What is required => In the entries below, find the lines with the word "zveznost" and copy them.

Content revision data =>
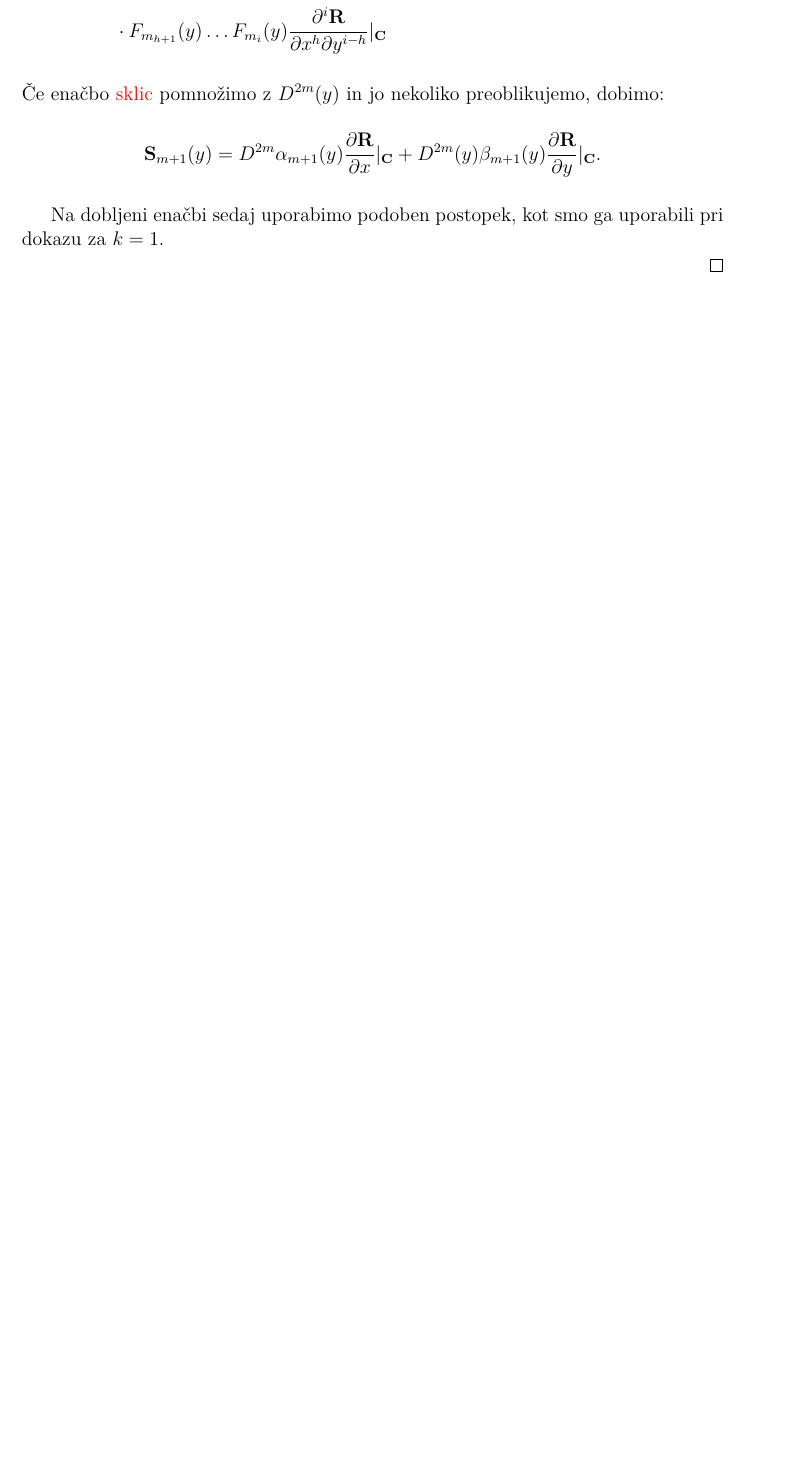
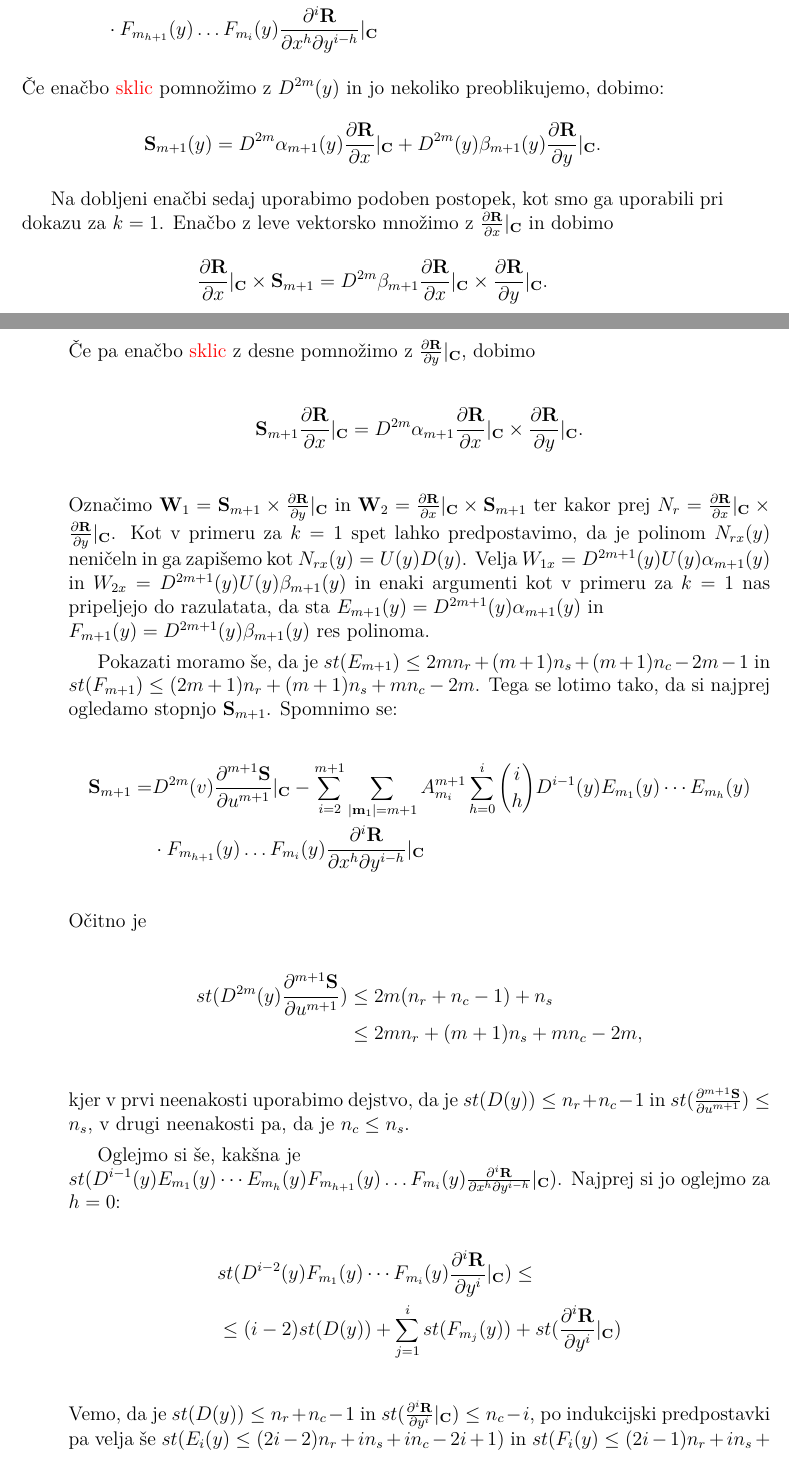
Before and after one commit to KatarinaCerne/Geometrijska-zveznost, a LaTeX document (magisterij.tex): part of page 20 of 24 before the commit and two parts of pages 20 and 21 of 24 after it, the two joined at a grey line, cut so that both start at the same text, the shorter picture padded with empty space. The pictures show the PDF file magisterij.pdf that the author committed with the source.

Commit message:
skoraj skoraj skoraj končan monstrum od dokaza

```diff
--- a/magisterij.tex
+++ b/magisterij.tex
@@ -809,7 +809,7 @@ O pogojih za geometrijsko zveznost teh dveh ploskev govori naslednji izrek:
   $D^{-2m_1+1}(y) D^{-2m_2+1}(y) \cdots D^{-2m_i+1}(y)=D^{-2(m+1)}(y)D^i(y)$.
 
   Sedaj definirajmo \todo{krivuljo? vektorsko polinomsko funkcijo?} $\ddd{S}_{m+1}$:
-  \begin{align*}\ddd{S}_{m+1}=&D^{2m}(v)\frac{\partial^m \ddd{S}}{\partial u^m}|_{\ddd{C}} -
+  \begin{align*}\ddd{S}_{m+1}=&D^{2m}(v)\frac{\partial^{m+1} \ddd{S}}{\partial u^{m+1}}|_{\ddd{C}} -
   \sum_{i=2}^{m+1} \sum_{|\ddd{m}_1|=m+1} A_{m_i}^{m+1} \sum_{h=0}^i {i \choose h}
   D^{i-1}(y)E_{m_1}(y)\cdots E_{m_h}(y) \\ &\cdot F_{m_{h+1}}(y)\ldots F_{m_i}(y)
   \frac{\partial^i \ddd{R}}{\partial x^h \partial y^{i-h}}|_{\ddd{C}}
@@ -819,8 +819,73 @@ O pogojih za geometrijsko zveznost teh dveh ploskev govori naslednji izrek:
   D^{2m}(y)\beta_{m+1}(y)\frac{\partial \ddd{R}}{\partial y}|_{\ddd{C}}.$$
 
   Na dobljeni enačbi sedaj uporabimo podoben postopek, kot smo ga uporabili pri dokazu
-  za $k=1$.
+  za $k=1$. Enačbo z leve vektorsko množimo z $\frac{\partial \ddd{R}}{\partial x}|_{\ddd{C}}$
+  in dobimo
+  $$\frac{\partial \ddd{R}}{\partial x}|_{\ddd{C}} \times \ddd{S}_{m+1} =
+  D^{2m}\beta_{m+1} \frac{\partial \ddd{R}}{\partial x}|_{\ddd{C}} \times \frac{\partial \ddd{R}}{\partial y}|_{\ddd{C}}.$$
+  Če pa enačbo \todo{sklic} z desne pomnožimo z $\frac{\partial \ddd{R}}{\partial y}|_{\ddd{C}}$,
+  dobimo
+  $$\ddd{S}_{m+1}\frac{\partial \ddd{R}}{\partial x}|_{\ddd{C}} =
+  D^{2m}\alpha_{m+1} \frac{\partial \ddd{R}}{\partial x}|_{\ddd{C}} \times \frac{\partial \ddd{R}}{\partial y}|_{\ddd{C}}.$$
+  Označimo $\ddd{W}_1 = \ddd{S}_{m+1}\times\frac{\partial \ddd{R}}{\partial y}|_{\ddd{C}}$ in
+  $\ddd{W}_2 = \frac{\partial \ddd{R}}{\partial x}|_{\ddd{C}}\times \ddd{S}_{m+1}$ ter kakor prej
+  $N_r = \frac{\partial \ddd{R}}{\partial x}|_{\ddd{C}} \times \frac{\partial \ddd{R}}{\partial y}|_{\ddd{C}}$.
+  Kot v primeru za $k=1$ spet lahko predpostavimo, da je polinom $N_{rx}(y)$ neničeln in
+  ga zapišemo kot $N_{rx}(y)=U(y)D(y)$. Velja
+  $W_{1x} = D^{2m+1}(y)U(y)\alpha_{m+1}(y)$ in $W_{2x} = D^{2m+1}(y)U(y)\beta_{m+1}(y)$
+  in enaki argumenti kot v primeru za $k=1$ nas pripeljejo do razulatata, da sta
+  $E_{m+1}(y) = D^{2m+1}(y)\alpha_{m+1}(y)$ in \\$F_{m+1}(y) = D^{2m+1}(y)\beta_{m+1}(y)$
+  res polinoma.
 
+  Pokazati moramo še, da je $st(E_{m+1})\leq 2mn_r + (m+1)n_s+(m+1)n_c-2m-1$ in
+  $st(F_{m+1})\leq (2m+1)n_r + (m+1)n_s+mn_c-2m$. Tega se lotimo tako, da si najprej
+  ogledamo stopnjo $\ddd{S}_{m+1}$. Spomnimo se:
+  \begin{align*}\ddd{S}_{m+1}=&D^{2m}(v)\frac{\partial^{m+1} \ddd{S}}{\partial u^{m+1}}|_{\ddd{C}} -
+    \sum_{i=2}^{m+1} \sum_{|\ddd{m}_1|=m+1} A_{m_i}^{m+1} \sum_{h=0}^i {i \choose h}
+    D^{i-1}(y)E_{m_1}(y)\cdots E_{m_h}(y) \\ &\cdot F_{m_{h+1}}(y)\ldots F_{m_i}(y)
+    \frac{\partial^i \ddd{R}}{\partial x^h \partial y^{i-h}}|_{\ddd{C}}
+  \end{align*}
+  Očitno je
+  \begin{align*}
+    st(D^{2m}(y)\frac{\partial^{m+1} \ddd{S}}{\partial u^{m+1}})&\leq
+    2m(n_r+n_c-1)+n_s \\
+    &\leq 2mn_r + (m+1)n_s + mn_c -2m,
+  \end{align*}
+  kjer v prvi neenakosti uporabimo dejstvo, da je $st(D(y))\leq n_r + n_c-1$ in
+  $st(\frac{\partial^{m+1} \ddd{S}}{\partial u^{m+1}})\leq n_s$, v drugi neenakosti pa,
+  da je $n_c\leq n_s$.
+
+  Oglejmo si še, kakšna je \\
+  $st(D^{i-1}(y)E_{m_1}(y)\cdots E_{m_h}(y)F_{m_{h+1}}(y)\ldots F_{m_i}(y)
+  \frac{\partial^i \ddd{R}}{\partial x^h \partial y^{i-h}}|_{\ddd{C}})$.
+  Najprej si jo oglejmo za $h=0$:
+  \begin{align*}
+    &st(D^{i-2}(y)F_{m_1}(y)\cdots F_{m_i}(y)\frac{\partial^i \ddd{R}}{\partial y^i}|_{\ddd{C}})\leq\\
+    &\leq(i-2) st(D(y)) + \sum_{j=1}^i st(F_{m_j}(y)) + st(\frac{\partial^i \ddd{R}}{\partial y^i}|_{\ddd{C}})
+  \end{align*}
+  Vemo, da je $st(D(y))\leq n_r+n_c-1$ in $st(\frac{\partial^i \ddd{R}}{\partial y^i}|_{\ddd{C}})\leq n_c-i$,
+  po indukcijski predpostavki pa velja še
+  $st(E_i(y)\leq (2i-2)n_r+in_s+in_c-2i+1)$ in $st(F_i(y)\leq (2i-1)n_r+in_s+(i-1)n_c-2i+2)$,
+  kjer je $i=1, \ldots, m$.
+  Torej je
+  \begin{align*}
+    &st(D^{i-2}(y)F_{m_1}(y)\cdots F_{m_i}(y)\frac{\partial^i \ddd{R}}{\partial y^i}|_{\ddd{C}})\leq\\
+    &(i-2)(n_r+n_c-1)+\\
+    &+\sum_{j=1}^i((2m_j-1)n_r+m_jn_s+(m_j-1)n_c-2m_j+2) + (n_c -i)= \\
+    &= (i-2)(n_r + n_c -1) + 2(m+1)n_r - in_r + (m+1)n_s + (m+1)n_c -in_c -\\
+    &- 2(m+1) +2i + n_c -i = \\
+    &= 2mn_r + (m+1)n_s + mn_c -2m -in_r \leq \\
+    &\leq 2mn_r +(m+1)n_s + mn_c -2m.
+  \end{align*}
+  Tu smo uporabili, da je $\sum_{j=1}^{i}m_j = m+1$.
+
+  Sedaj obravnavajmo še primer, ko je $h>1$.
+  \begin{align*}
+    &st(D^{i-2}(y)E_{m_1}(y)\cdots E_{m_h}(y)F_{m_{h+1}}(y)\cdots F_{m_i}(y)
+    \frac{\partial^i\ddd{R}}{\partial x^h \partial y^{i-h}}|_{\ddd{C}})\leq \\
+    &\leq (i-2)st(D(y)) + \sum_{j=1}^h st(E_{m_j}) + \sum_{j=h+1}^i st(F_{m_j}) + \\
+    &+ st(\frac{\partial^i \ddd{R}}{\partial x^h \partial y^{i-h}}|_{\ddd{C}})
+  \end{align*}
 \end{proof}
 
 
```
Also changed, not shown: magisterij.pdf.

Result below =>
Before and after one commit to KatarinaCerne/Geometrijska-zveznost, a LaTeX document (magisterij.tex): part of page 20 of 24 before the commit and two parts of pages 20 and 21 of 24 after it, the two joined at a grey line, cut so that both start at the same text, the shorter picture padded with empty space. The pictures show the PDF file magisterij.pdf that the author committed with the source.
@@ -809,7 +809,7 @@ O pogojih za geometrijsko zveznost teh dveh ploskev govori naslednji izrek:
@@ -819,8 +819,73 @@ O pogojih za geometrijsko zveznost teh dveh ploskev govori naslednji izrek:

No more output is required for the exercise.